>>>>>

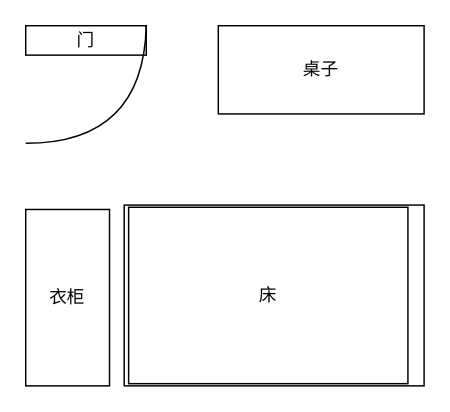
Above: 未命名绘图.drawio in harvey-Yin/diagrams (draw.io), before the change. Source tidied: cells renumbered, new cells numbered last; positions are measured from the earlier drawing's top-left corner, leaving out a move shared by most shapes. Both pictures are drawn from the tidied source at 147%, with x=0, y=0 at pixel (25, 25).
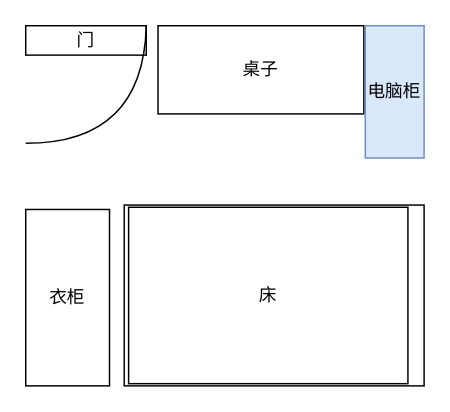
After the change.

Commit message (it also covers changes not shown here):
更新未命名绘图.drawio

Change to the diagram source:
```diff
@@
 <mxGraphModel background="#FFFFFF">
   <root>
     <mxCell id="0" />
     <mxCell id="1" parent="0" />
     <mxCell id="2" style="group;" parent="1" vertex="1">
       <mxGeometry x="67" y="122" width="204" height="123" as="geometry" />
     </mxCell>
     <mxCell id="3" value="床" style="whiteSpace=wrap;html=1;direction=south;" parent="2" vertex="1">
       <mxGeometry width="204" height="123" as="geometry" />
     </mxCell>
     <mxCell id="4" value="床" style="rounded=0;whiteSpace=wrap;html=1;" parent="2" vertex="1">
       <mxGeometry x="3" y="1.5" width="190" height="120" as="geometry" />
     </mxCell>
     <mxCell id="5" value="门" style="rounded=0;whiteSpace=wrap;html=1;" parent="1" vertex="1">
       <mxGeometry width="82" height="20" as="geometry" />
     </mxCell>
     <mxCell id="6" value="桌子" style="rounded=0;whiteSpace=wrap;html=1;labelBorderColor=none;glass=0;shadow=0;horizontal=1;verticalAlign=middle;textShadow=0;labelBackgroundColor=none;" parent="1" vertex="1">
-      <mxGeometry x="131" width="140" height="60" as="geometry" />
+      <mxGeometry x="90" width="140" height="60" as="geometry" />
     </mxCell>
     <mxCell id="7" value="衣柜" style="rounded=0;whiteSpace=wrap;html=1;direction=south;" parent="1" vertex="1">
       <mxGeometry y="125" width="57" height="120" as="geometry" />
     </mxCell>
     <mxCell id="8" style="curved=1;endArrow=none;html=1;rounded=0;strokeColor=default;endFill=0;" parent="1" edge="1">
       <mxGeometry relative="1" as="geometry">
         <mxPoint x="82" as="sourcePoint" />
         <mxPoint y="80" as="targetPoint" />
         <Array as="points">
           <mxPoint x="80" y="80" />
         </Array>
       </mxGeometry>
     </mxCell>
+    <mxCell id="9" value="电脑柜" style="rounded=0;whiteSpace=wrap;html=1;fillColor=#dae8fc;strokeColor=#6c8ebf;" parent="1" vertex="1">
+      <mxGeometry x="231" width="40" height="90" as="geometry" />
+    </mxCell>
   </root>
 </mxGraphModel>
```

<<<<<

EXERCISE PROMPT
Each line, from the beginning of the listing to the line bearing "更新未命名绘图.drawio" inclusive, should be copied exactly; the pictures stay out.

RESULT BELOW
Above: 未命名绘图.drawio in harvey-Yin/diagrams (draw.io), before the change. Source tidied: cells renumbered, new cells numbered last; positions are measured from the earlier drawing's top-left corner, leaving out a move shared by most shapes. Both pictures are drawn from the tidied source at 147%, with x=0, y=0 at pixel (25, 25).
After the change.

Commit message (it also covers changes not shown here):
更新未命名绘图.drawio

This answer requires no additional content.